Birthday Parties Tips for Children with ADHD
By Jackie Edwards
Peer status is a key concern for children with ADHD. A review of peer relationships for 7–9 year old children diagnosed with ADHD found that 52% of these children were in the rejected category and less than 1% were of popular status. Having a birthday party, receiving an invitation to a birthday party, or not receiving an invitation, can impact a child’s peer status. Behavioral and verbal responses (whether appropriate or dysregulated) when one of these scenarios present themselves, or during a party, can further impact peer status and relationships. Whether the child with ADHD will attend a friend’s birthday party or the parents will throw a birthday party for their child, parents can help their child by planning ahead and anticipating challenges. Every child should enjoy birthday parties as they are major events in their childhood. Children with ADHD are no exception. When children experience a good birthday celebration, whether it’s their own party or their friends', they will have a valuable memory.
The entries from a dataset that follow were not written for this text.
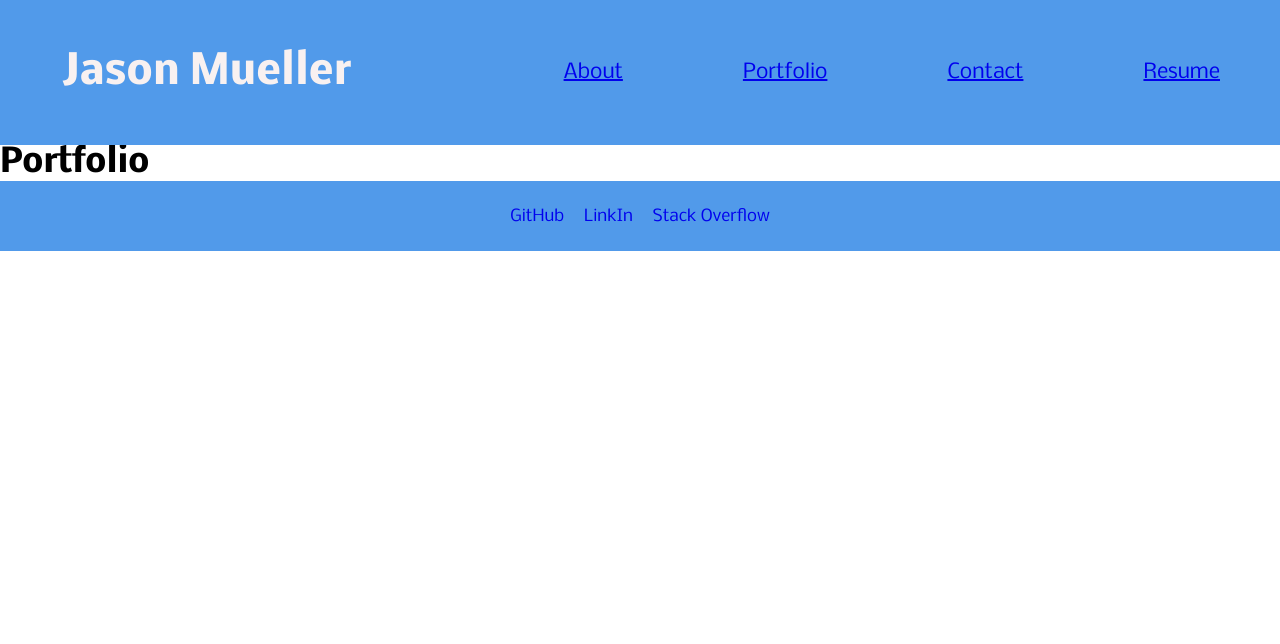
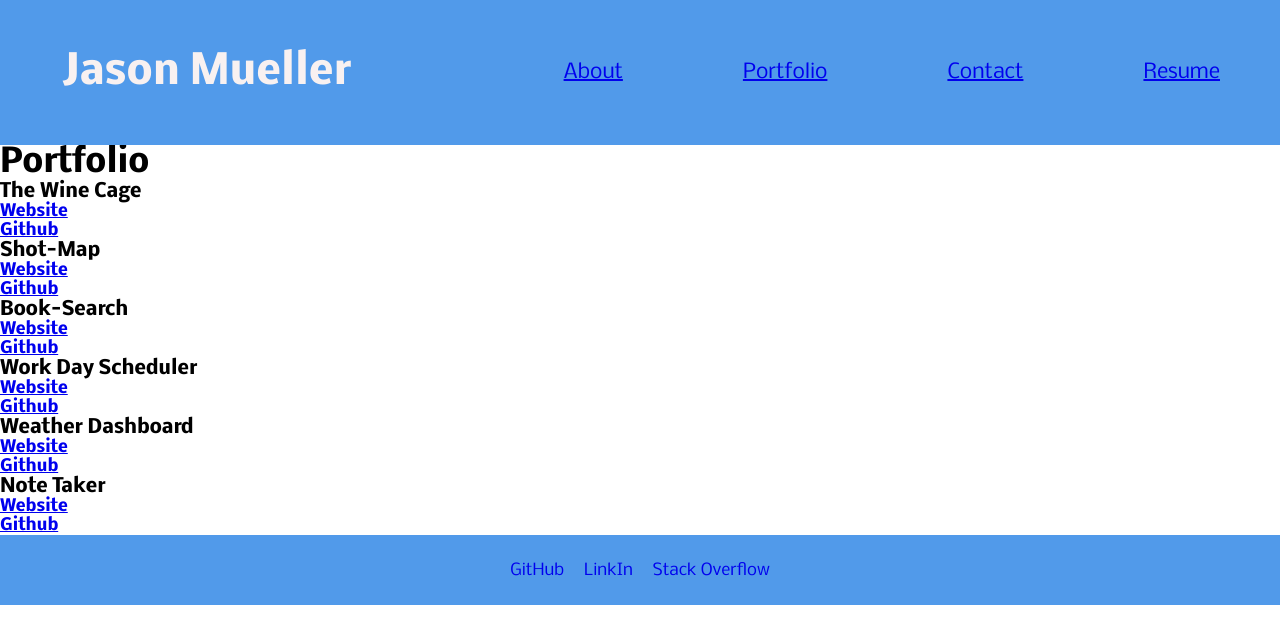
Before and after one commit to Jmuel9999/challenge20--react-porfolio, a React (Create React App) app: page /Portfolio in a window 1280 px wide. Shown: the top 644 px of the page. Built offline with nearby package versions, Linux system fonts and the light colour scheme; the HTML template or start-up script is replaced by a standard one; a web font is replaced by a local one.

Commit message:
Added 6 projects to portfolio. Just have CSS styling to go

```diff
--- a/src/components/Portfolio/Portfolio.jsx
+++ b/src/components/Portfolio/Portfolio.jsx
@@ -1,11 +1,52 @@
-import "./portfolio.scss"
+import Projects from "../Projects/Projects";
+import "./portfolio.scss";
+
 
 export default function Portfolio() {
-
-
     return (
         <div className="portfolio">
             <h1>Portfolio</h1>
+            <Projects
+            title="The Wine Cage"
+            link="https://bootcamp-project1.github.io/The-wine-cage/"
+            github="https://github.com/bootcamp-project1/The-wine-cage/tree/main"
+            >
+            </Projects>
+
+            <Projects
+            title="Shot-Map"
+            link="http://shot-map.herokuapp.com/"
+            github="https://github.com/JayARTman/Shot-map"
+            >
+            </Projects>
+
+            <Projects
+            title="Book-Search"
+            link="https://challenge21-book-search.herokuapp.com/"
+            github="https://github.com/Jmuel9999/challenge21--book-search"
+            >
+            </Projects>
+
+            <Projects
+            title="Work Day Scheduler"
+            link="https://jmuel9999.github.io/challenge5-workdayscheduler/"
+            github="https://github.com/Jmuel9999/challenge5-workdayscheduler"
+            >
+            </Projects>
+
+            <Projects
+            title="Weather Dashboard"
+            link="https://jmuel9999.github.io/Challenge-6--Weather-Dashboard/"
+            github="https://github.com/Jmuel9999/Challenge-6--Weather-Dashboard"
+            >
+            </Projects>
+
+            <Projects
+            title="Note Taker"
+            link="https://note-taker1112233.herokuapp.com/"
+            github="https://github.com/Jmuel9999/challenge11----Express-Note-Taker/tree/main"
+            >
+            </Projects>
         </div>
     )
-}
+};
--- /dev/null
+++ b/src/components/Projects/Projects.jsx
@@ -0,0 +1,17 @@
+import React from 'react';
+
+function Projects ( props ) {
+    return (
+        <div className="projectDiv">
+            <h3 className="deployed"> { props.title }</h3>
+            <a href={ props.link }>
+                <h4 className="deployed">Website</h4>
+            </a>
+            <a href={ props.github }>
+                <h4 className="deployed">Github</h4>
+            </a>
+        </div>
+    )
+};
+
+export default Projects;
```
Since some parts of birthday parties are predictable, parents can help prepare their child for these events. For example, receiving birthday greetings, singing Happy Birthday, saying good-bye, and saying thank you. Parents can teach some of these skills by using playful activities to improve the social skills of their child. Through playing games, the child can also learn what to do in less structured situations such as being part of a game, or simply interacting with another child at the party.
It is helpful to go over everything with your child a few times before the party. Parents should explain how the party will unfold and help establish the child’s expectations. Parents can also help the child write a timeline of the events to make them better understand what will happen.
Consider the Guest List and Length of the Party
While it might seem like a good idea to invite all the classmates of the child it may be too stressful or overstimulating for the child with ADHD if there are a lot of people at the party. Individuals with ADHD are often easily overwhelmed and overstimulated. Another benefit of having only a few attendees is that the birthday child will be able to interact with each attendee with less pressure. Parents should also make it a point to keep the party as short as possible. It’s better to have a short, fun, and memorable party than one where the child becomes exhausted and dysregulated. Parents should also consider the size of the party when they attend another child’s party.
Familiarize your Child with the Location
Children with ADHD are often creatures of habit. Many want familiarity and consistency, which is why new places might be overstimulating or overwhelming for them. Taking this into account, parents need to choose a location where their child is very comfortable. Parents can also help their child become familiar with an unfamiliar location of a friend’s party by visiting a couple of times. For some children, this will reduce stress and reduce the chance that they become dysregulated.
Communication with Other Parents
It is also important to communicate with other parents. Ask other parents about their plans for the birthday party. Parents should discuss with each other vital information about their child to make sure that every child will have the best time.